In summary, we identified risk factors for the development of grade 3 PGD after lung transplantation, and demonstrated the high attributable mortality of grade 3 PGD in the modern era of lung transplantation. These findings provide new knowledge to suggest mechanistic studies, including further evaluation of the relationship between donor smoking and PGD, and serve as the basis for evaluating interventions targeting potentially modifiable risk factors, such as body habitus and reperfusion FiO2. Our findings can be used to develop predictive models for PGD that may allow for risk factor modification, more objective donor-recipient matching algorithms, and lead to a more detailed understanding of the incremental risk associated with these factors.
Participating Centers and Investigators in the Lung Transplant Outcomes Group: University of Pennsylvania (coordinating site): Jason Christie, M.D., M.S. (PI), Steven M. Kawut, M.D., M.S., Alberto Pocchetino, M.D., Y. Joseph Woo, M.D., Ejigayehu Demissie, M.S.N., Robert M. Kotloff, M.D., Vivek N. Ahya, M.D., James Lee, M.D., M.S., Denis Hadjiliadis, M.D., M.H.S., Melanie Rushefski, B.S., Richard Aplenc, M.D., Clifford Deutschman, M.D., M.S., Benjamin Kohl, M.D., Edward Cantu, M.D., Joshua M. Diamond, M.D., M.S., Rupal J. Shah, M.D., and Laurel Kalman. Columbia University: David Lederer, M.D., M.S. (PI), Selim Arcasoy, M.D., Joshua Sonett, M.D., Jessie Wilt, M.D., Frank D'Ovidio, M.D., Lori Shah, M.D., Hilary Robbins, M.D., Matthew Bacchetta, M.D., Nilani Ravichandran, N.P., Genevieve Reilly, N.P., Jeffrey Okun, M.D., Debbie Rybak, B.A., Michael Koeckert, B.A., Robert Sorabella, B.A., Nisha Ann Philip, M.B.B.S., Nadine Al-Naamani, M.D., Matthew LaVelle, B.S., Megan Larkin, M.P.H., and Shefali Sanyal, B.S. Vanderbilt University: Lorraine Ware, M.D. (PI), Aaron Milstone, M.D. (PI), Jean Barnes, R.N., Stephanie Logan, R.N., Carla Ramsey, R.N., Thelma Walden, and Shaquita Claybrooks, R.N. Stanford University: Ann Weinacker, M.D. (PI), Susan Spencer Jacobs, M.S.N., Val Scott, M.S.N., and Tal Alfasi, M.S. University of Alabama, Birmingham: Keith Wille, M.D. (PI), and Necole Harris, R.N. Johns Hopkins University: Jonathan Orens, M.D. (PI), Ashish Shah, M.D., John McDyer, M.D., Christian Merlo, M.D., M.P.H., Matthew Pipeling, M.D., Reda Girgis, M.D., Karen Oakjones, R.N., and April Thurman.

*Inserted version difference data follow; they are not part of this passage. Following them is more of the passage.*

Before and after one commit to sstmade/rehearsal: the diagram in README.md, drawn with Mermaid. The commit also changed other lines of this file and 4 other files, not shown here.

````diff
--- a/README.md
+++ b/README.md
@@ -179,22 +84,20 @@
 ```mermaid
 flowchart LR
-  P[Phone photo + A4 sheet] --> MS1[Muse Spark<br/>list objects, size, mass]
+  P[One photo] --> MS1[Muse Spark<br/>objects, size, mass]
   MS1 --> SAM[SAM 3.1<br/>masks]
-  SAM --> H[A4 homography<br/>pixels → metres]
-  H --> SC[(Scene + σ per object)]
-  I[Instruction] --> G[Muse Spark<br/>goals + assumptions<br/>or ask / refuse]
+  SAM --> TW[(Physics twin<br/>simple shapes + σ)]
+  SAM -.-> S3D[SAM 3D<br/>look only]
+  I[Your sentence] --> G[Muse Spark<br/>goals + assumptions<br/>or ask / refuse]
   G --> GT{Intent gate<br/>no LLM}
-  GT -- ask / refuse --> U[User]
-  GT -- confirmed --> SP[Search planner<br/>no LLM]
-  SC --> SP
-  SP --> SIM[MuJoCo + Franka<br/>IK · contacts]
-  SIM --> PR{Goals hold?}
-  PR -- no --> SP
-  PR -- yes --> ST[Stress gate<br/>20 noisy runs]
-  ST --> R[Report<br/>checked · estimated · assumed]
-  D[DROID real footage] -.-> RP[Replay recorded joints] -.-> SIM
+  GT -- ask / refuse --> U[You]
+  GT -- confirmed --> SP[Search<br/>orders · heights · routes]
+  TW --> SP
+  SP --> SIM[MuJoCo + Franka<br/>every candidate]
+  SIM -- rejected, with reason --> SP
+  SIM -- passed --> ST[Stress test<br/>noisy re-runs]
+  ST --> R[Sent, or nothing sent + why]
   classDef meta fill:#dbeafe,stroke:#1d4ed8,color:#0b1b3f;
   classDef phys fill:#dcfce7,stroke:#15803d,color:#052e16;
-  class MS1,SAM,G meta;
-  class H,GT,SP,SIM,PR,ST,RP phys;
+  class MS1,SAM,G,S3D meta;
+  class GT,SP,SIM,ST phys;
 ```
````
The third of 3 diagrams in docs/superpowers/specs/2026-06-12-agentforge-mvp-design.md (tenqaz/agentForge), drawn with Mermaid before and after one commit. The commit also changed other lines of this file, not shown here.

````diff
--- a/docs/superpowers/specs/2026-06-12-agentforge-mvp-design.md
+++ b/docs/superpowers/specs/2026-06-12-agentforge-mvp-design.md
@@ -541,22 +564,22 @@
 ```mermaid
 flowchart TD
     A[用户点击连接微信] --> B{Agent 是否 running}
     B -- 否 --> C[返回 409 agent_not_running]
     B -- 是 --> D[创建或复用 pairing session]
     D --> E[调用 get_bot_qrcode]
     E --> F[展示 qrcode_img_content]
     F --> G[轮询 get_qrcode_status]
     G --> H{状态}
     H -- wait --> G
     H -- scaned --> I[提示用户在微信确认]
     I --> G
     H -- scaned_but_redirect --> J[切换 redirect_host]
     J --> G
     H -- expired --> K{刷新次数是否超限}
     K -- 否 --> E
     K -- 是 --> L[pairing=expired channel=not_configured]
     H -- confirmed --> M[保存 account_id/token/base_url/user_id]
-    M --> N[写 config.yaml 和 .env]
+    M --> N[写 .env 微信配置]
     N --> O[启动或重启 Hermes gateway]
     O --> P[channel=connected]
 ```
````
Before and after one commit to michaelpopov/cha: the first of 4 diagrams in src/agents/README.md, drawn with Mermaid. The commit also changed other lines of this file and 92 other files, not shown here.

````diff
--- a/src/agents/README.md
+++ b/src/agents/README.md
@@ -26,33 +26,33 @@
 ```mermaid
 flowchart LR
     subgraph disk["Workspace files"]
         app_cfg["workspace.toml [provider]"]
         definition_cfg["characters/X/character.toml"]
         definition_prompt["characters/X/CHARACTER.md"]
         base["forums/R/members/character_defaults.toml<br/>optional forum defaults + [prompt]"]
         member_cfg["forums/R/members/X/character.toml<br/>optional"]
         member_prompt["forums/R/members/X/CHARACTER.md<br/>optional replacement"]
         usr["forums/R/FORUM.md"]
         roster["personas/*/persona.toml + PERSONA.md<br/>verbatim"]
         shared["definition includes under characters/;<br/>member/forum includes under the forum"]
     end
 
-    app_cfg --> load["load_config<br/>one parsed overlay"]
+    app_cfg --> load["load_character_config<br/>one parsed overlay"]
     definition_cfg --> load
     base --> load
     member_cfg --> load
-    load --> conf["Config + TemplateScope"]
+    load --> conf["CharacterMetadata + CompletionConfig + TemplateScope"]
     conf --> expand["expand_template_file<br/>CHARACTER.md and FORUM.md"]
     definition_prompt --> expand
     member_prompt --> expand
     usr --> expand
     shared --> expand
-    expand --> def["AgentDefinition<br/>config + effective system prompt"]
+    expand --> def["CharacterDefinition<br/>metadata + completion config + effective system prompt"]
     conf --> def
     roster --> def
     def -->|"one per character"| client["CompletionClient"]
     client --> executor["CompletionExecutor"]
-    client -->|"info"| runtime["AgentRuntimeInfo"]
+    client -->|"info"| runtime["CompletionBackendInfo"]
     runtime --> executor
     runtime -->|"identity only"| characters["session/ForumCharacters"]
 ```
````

University of Michigan: Vibha Lama, M.D., M.S. (PI), Fernando Martinez, M.D., M.S., Emily Galopin, Douglas R. Armstrong R.N., M.S., and Mary Maliarik, B.S. Duke University: Scott M. Palmer, M.D., M.H.S. (PI), David Zaas, M.D., M.B.A., R. Duane Davis, M.D., Ashley Finlen-Copeland, M.S.W., Jessica Martissa, and William A. Davis. University of Chicago: Sangeeta Bhorade, M.D. (PI), and Mark Lockwood, R.N., M.S.N. University of Pittsburgh: Maria Crespo, M.D. (PI), Joseph Pilewski, M.D., Christian Bermudez, M.D., and Kathleen Hanze. Indiana University: David S. Wilkes, M.D., David Wilson Roe, M.D., Thomas Wozniak, M.D., Ronda L. McNamee, R.N., Kim A. Fox, R.N., Danyel F. Gooch, R.N., and Tonya Isaacs, R.N.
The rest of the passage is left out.